▶ **Problem description**: Repeat every entry in full. Match each line exactly.

Structured diff data
[Start of Attachment]

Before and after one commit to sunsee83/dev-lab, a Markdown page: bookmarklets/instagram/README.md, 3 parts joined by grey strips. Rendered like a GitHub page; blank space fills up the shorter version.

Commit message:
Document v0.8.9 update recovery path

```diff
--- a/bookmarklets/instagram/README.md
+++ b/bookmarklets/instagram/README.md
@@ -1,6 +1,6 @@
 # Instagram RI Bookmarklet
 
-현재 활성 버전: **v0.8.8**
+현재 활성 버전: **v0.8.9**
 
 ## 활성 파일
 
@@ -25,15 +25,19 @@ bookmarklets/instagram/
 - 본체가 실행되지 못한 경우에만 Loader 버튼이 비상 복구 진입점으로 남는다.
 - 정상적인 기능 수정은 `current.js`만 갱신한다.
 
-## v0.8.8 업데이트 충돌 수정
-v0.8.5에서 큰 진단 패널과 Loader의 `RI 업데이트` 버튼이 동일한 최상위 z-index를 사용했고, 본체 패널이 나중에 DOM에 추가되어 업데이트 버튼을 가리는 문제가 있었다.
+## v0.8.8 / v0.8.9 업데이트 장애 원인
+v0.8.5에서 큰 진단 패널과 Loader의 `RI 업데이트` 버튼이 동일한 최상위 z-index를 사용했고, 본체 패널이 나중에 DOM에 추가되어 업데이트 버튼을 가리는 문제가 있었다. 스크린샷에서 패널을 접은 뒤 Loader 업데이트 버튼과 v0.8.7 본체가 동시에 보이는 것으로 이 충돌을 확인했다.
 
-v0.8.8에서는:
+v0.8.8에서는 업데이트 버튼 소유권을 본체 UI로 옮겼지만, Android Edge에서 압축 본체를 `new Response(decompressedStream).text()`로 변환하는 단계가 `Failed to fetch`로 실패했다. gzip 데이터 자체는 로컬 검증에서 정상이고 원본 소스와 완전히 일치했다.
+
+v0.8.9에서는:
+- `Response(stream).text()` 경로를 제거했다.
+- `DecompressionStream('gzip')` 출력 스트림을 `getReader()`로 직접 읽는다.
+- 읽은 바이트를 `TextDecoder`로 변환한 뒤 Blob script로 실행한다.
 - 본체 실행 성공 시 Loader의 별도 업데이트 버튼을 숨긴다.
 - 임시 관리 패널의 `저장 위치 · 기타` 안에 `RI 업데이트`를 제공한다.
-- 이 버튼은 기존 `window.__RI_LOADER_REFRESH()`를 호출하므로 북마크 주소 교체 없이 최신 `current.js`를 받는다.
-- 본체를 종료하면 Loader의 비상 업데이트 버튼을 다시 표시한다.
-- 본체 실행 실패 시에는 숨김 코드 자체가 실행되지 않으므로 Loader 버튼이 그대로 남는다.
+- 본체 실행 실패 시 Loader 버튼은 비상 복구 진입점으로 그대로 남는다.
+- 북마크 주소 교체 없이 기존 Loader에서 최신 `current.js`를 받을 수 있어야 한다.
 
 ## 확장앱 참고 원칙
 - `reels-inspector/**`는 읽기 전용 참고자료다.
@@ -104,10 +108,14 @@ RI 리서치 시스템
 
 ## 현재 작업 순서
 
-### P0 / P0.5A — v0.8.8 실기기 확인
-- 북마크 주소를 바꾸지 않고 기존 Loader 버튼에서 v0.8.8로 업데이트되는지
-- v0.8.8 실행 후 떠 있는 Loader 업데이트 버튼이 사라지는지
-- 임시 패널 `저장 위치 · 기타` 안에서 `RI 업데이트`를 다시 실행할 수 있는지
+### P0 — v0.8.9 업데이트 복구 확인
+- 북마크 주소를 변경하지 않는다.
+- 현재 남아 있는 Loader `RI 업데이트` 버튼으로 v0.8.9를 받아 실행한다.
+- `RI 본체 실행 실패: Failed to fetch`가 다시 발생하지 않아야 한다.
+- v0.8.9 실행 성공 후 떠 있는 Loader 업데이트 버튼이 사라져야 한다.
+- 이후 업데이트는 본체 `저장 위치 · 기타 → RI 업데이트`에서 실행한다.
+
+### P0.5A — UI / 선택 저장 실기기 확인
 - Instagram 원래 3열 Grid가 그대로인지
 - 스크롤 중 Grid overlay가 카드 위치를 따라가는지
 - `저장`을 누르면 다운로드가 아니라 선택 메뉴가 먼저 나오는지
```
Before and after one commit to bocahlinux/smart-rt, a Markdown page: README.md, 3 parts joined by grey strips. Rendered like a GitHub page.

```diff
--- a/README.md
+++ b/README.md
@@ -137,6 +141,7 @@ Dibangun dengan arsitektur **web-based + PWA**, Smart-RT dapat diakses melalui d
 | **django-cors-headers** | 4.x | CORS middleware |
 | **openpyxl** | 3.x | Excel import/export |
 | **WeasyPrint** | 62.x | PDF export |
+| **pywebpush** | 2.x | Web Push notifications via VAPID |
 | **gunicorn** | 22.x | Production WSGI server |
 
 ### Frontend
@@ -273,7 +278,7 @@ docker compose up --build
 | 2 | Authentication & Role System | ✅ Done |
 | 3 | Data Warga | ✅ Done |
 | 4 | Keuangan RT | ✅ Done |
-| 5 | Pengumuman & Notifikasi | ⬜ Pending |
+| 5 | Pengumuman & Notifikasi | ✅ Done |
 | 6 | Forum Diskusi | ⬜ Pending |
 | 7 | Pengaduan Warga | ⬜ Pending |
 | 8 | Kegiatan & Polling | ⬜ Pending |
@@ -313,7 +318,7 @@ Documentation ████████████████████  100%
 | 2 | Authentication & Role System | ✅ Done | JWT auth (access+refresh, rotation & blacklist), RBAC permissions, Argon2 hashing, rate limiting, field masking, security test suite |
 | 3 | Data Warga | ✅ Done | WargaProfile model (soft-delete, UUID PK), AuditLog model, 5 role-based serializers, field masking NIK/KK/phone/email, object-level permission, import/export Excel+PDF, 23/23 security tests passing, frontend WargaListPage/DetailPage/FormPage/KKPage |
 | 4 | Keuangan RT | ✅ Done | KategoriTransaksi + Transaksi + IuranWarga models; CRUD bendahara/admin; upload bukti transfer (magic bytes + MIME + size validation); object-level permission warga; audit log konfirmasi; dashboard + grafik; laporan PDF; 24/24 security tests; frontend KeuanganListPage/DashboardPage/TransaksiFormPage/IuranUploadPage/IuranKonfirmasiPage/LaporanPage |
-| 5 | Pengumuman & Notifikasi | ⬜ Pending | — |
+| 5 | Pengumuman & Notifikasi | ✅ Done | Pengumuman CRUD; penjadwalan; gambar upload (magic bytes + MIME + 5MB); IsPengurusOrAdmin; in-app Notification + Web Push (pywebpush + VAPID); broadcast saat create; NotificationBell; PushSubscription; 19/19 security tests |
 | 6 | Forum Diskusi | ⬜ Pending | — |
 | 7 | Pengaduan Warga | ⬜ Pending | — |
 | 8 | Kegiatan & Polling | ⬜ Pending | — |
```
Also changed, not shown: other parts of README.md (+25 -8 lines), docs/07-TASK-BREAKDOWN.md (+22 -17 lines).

[End of Attachment]

▶ **Exercise response**:
Before and after one commit to sunsee83/dev-lab, a Markdown page: bookmarklets/instagram/README.md, 3 parts joined by grey strips. Rendered like a GitHub page; blank space fills up the shorter version.

Commit message:
Document v0.8.9 update recovery path

```diff
--- a/bookmarklets/instagram/README.md
+++ b/bookmarklets/instagram/README.md
@@ -1,6 +1,6 @@
 # Instagram RI Bookmarklet
 
-현재 활성 버전: **v0.8.8**
+현재 활성 버전: **v0.8.9**
 
 ## 활성 파일
 
@@ -25,15 +25,19 @@ bookmarklets/instagram/
 - 본체가 실행되지 못한 경우에만 Loader 버튼이 비상 복구 진입점으로 남는다.
 - 정상적인 기능 수정은 `current.js`만 갱신한다.
 
-## v0.8.8 업데이트 충돌 수정
-v0.8.5에서 큰 진단 패널과 Loader의 `RI 업데이트` 버튼이 동일한 최상위 z-index를 사용했고, 본체 패널이 나중에 DOM에 추가되어 업데이트 버튼을 가리는 문제가 있었다.
+## v0.8.8 / v0.8.9 업데이트 장애 원인
+v0.8.5에서 큰 진단 패널과 Loader의 `RI 업데이트` 버튼이 동일한 최상위 z-index를 사용했고, 본체 패널이 나중에 DOM에 추가되어 업데이트 버튼을 가리는 문제가 있었다. 스크린샷에서 패널을 접은 뒤 Loader 업데이트 버튼과 v0.8.7 본체가 동시에 보이는 것으로 이 충돌을 확인했다.
 
-v0.8.8에서는:
+v0.8.8에서는 업데이트 버튼 소유권을 본체 UI로 옮겼지만, Android Edge에서 압축 본체를 `new Response(decompressedStream).text()`로 변환하는 단계가 `Failed to fetch`로 실패했다. gzip 데이터 자체는 로컬 검증에서 정상이고 원본 소스와 완전히 일치했다.
+
+v0.8.9에서는:
+- `Response(stream).text()` 경로를 제거했다.
+- `DecompressionStream('gzip')` 출력 스트림을 `getReader()`로 직접 읽는다.
+- 읽은 바이트를 `TextDecoder`로 변환한 뒤 Blob script로 실행한다.
 - 본체 실행 성공 시 Loader의 별도 업데이트 버튼을 숨긴다.
 - 임시 관리 패널의 `저장 위치 · 기타` 안에 `RI 업데이트`를 제공한다.
-- 이 버튼은 기존 `window.__RI_LOADER_REFRESH()`를 호출하므로 북마크 주소 교체 없이 최신 `current.js`를 받는다.
-- 본체를 종료하면 Loader의 비상 업데이트 버튼을 다시 표시한다.
-- 본체 실행 실패 시에는 숨김 코드 자체가 실행되지 않으므로 Loader 버튼이 그대로 남는다.
+- 본체 실행 실패 시 Loader 버튼은 비상 복구 진입점으로 그대로 남는다.
+- 북마크 주소 교체 없이 기존 Loader에서 최신 `current.js`를 받을 수 있어야 한다.
 
 ## 확장앱 참고 원칙
 - `reels-inspector/**`는 읽기 전용 참고자료다.
@@ -104,10 +108,14 @@ RI 리서치 시스템
 
 ## 현재 작업 순서
 
-### P0 / P0.5A — v0.8.8 실기기 확인
-- 북마크 주소를 바꾸지 않고 기존 Loader 버튼에서 v0.8.8로 업데이트되는지
-- v0.8.8 실행 후 떠 있는 Loader 업데이트 버튼이 사라지는지
-- 임시 패널 `저장 위치 · 기타` 안에서 `RI 업데이트`를 다시 실행할 수 있는지
+### P0 — v0.8.9 업데이트 복구 확인
+- 북마크 주소를 변경하지 않는다.
+- 현재 남아 있는 Loader `RI 업데이트` 버튼으로 v0.8.9를 받아 실행한다.
+- `RI 본체 실행 실패: Failed to fetch`가 다시 발생하지 않아야 한다.
+- v0.8.9 실행 성공 후 떠 있는 Loader 업데이트 버튼이 사라져야 한다.
+- 이후 업데이트는 본체 `저장 위치 · 기타 → RI 업데이트`에서 실행한다.
+
+### P0.5A — UI / 선택 저장 실기기 확인
 - Instagram 원래 3열 Grid가 그대로인지
 - 스크롤 중 Grid overlay가 카드 위치를 따라가는지
 - `저장`을 누르면 다운로드가 아니라 선택 메뉴가 먼저 나오는지
```
Before and after one commit to bocahlinux/smart-rt, a Markdown page: README.md, 3 parts joined by grey strips. Rendered like a GitHub page.

```diff
--- a/README.md
+++ b/README.md
@@ -137,6 +141,7 @@ Dibangun dengan arsitektur **web-based + PWA**, Smart-RT dapat diakses melalui d
 | **django-cors-headers** | 4.x | CORS middleware |
 | **openpyxl** | 3.x | Excel import/export |
 | **WeasyPrint** | 62.x | PDF export |
+| **pywebpush** | 2.x | Web Push notifications via VAPID |
 | **gunicorn** | 22.x | Production WSGI server |
 
 ### Frontend
@@ -273,7 +278,7 @@ docker compose up --build
 | 2 | Authentication & Role System | ✅ Done |
 | 3 | Data Warga | ✅ Done |
 | 4 | Keuangan RT | ✅ Done |
-| 5 | Pengumuman & Notifikasi | ⬜ Pending |
+| 5 | Pengumuman & Notifikasi | ✅ Done |
 | 6 | Forum Diskusi | ⬜ Pending |
 | 7 | Pengaduan Warga | ⬜ Pending |
 | 8 | Kegiatan & Polling | ⬜ Pending |
@@ -313,7 +318,7 @@ Documentation ████████████████████  100%
 | 2 | Authentication & Role System | ✅ Done | JWT auth (access+refresh, rotation & blacklist), RBAC permissions, Argon2 hashing, rate limiting, field masking, security test suite |
 | 3 | Data Warga | ✅ Done | WargaProfile model (soft-delete, UUID PK), AuditLog model, 5 role-based serializers, field masking NIK/KK/phone/email, object-level permission, import/export Excel+PDF, 23/23 security tests passing, frontend WargaListPage/DetailPage/FormPage/KKPage |
 | 4 | Keuangan RT | ✅ Done | KategoriTransaksi + Transaksi + IuranWarga models; CRUD bendahara/admin; upload bukti transfer (magic bytes + MIME + size validation); object-level permission warga; audit log konfirmasi; dashboard + grafik; laporan PDF; 24/24 security tests; frontend KeuanganListPage/DashboardPage/TransaksiFormPage/IuranUploadPage/IuranKonfirmasiPage/LaporanPage |
-| 5 | Pengumuman & Notifikasi | ⬜ Pending | — |
+| 5 | Pengumuman & Notifikasi | ✅ Done | Pengumuman CRUD; penjadwalan; gambar upload (magic bytes + MIME + 5MB); IsPengurusOrAdmin; in-app Notification + Web Push (pywebpush + VAPID); broadcast saat create; NotificationBell; PushSubscription; 19/19 security tests |
 | 6 | Forum Diskusi | ⬜ Pending | — |
 | 7 | Pengaduan Warga | ⬜ Pending | — |
 | 8 | Kegiatan & Polling | ⬜ Pending | — |
```
Also changed, not shown: other parts of README.md (+25 -8 lines), docs/07-TASK-BREAKDOWN.md (+22 -17 lines).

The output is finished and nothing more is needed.